In the copy, every record below must appear exactly as given, and no picture may appear.

------ SUPPLIED DATA ------

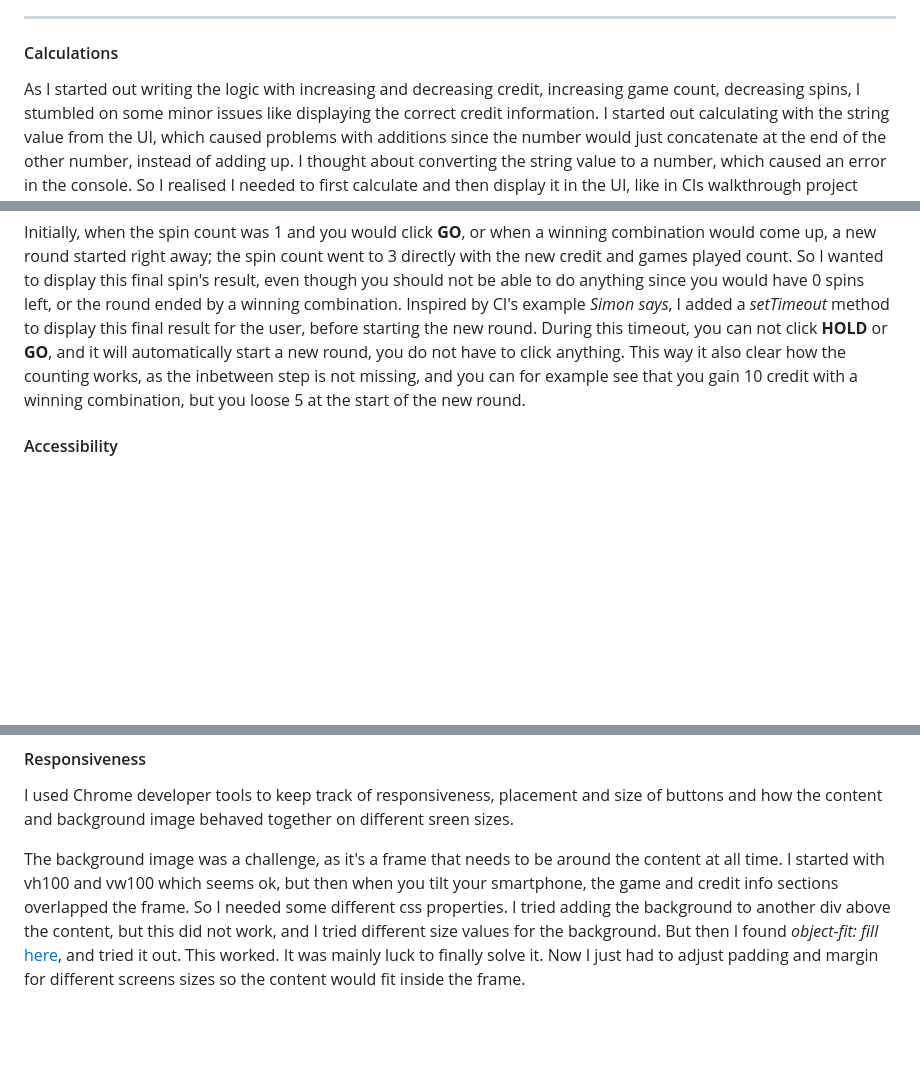
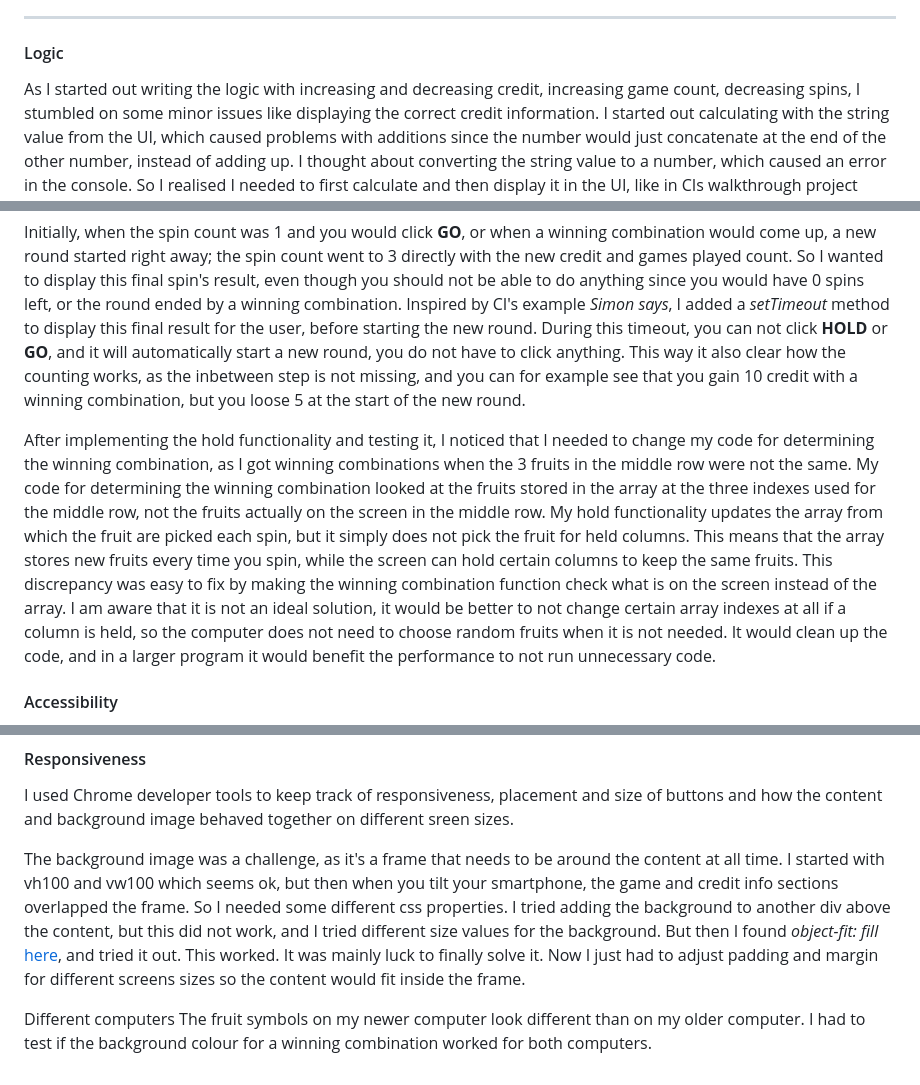
Before and after one commit to LizzyonGit/fruits-hold-em, a Markdown page: TESTING.md, 3 parts joined by grey strips. Drawn GitHub-style; blank space fills up the shorter version.

```diff
--- a/TESTING.md
+++ b/TESTING.md
@@ -23,7 +23,7 @@ I have been testing throughout developing, fixing issues as I went.
 
 - - -
 
-#### Calculations
+#### Logic
 
 As I started out writing the logic with increasing and decreasing credit, increasing game count, decreasing spins, I stumbled on some minor issues like displaying the correct credit information. I started out calculating with the string value from the UI, which caused problems with additions since the number would just concatenate at the end of the other number, instead of adding up. I thought about converting the string value to a number, which caused an error in the console. So I realised I needed to first calculate and then display it in the UI, like in CIs walkthrough project *Simon says*. I copied the way the *showScore* function works in that project, making the calculations first and then calling the function *showCreditInfo* to show the outcome each time.
 
@@ -33,6 +33,8 @@ The **GO** button was working in a way that the **Spins left** would decrease wi
 
 Initially, when the spin count was 1 and you would click **GO**, or when a winning combination would come up, a new round started right away; the spin count went to 3 directly with the new credit and games played count. So I wanted to display this final spin's result, even though you should not be able to do anything since you would have 0 spins left, or the round ended by a winning combination. Inspired by CI's example *Simon says*, I added a *setTimeout* method to display this final result for the user, before starting the new round. During this timeout, you can not click **HOLD** or **GO**, and it will automatically start a new round, you do not have to click anything. This way it also clear how the counting works, as the inbetween step is not missing, and you can for example see that you gain 10 credit with a winning combination, but you loose 5 at the start of the new round.
 
+
+After implementing the hold functionality and testing it, I noticed that I needed to change my code for determining the winning combination, as I got winning combinations when the 3 fruits in the middle row were not the same. My code for determining the winning combination looked at the fruits stored in the array at the three indexes used for the middle row, not the fruits actually on the screen in the middle row. My hold functionality updates the array from which the fruit are picked each spin, but it simply does not pick the fruit for held columns. This means that the array stores new fruits every time you spin, while the screen can hold certain columns to keep the same fruits. This discrepancy was easy to fix by making the winning combination function check what is on the screen instead of the array. I am aware that it is not an ideal solution, it would be better to not change certain array indexes at all if a column is held, so the computer does not need to choose random fruits when it is not needed. It would clean up the code, and in a larger program it would benefit the performance to not run unnecessary code.
 
 #### Accessibility
 
@@ -63,3 +65,8 @@ I also noticed that all buttons had a border around them when focused, making it
 I used Chrome developer tools to keep track of responsiveness, placement and size of buttons and how the content and background image behaved together on different sreen sizes.
 
 The background image was a challenge, as it's a frame that needs to be around the content at all time. I started with vh100 and vw100 which seems ok, but then when you tilt your smartphone, the game and credit info sections overlapped the frame. So I needed some different css properties. I tried adding the background to another div above the content, but this did not work, and I tried different size values for the background. But then I found *object-fit: fill* [here](https://developer.mozilla.org/en-US/docs/Web/CSS/object-fit), and tried it out. This worked. It was mainly luck to finally solve it. Now I just had to adjust padding and margin for different screens sizes so the content would fit inside the frame.
+
+
+
+Different computers
+The fruit symbols on my newer computer look different than on my older computer. I had to test if the background colour for a winning combination worked for both computers.
```
Also changed, not shown: README.md (+2 -2 lines).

------

▶ ANSWER TO THIS PROBLEM
Before and after one commit to LizzyonGit/fruits-hold-em, a Markdown page: TESTING.md, 3 parts joined by grey strips. Drawn GitHub-style; blank space fills up the shorter version.

```diff
--- a/TESTING.md
+++ b/TESTING.md
@@ -23,7 +23,7 @@ I have been testing throughout developing, fixing issues as I went.
 
 - - -
 
-#### Calculations
+#### Logic
 
 As I started out writing the logic with increasing and decreasing credit, increasing game count, decreasing spins, I stumbled on some minor issues like displaying the correct credit information. I started out calculating with the string value from the UI, which caused problems with additions since the number would just concatenate at the end of the other number, instead of adding up. I thought about converting the string value to a number, which caused an error in the console. So I realised I needed to first calculate and then display it in the UI, like in CIs walkthrough project *Simon says*. I copied the way the *showScore* function works in that project, making the calculations first and then calling the function *showCreditInfo* to show the outcome each time.
 
@@ -33,6 +33,8 @@ The **GO** button was working in a way that the **Spins left** would decrease wi
 
 Initially, when the spin count was 1 and you would click **GO**, or when a winning combination would come up, a new round started right away; the spin count went to 3 directly with the new credit and games played count. So I wanted to display this final spin's result, even though you should not be able to do anything since you would have 0 spins left, or the round ended by a winning combination. Inspired by CI's example *Simon says*, I added a *setTimeout* method to display this final result for the user, before starting the new round. During this timeout, you can not click **HOLD** or **GO**, and it will automatically start a new round, you do not have to click anything. This way it also clear how the counting works, as the inbetween step is not missing, and you can for example see that you gain 10 credit with a winning combination, but you loose 5 at the start of the new round.
 
+
+After implementing the hold functionality and testing it, I noticed that I needed to change my code for determining the winning combination, as I got winning combinations when the 3 fruits in the middle row were not the same. My code for determining the winning combination looked at the fruits stored in the array at the three indexes used for the middle row, not the fruits actually on the screen in the middle row. My hold functionality updates the array from which the fruit are picked each spin, but it simply does not pick the fruit for held columns. This means that the array stores new fruits every time you spin, while the screen can hold certain columns to keep the same fruits. This discrepancy was easy to fix by making the winning combination function check what is on the screen instead of the array. I am aware that it is not an ideal solution, it would be better to not change certain array indexes at all if a column is held, so the computer does not need to choose random fruits when it is not needed. It would clean up the code, and in a larger program it would benefit the performance to not run unnecessary code.
 
 #### Accessibility
 
@@ -63,3 +65,8 @@ I also noticed that all buttons had a border around them when focused, making it
 I used Chrome developer tools to keep track of responsiveness, placement and size of buttons and how the content and background image behaved together on different sreen sizes.
 
 The background image was a challenge, as it's a frame that needs to be around the content at all time. I started with vh100 and vw100 which seems ok, but then when you tilt your smartphone, the game and credit info sections overlapped the frame. So I needed some different css properties. I tried adding the background to another div above the content, but this did not work, and I tried different size values for the background. But then I found *object-fit: fill* [here](https://developer.mozilla.org/en-US/docs/Web/CSS/object-fit), and tried it out. This worked. It was mainly luck to finally solve it. Now I just had to adjust padding and margin for different screens sizes so the content would fit inside the frame.
+
+
+
+Different computers
+The fruit symbols on my newer computer look different than on my older computer. I had to test if the background colour for a winning combination worked for both computers.
```
Also changed, not shown: README.md (+2 -2 lines).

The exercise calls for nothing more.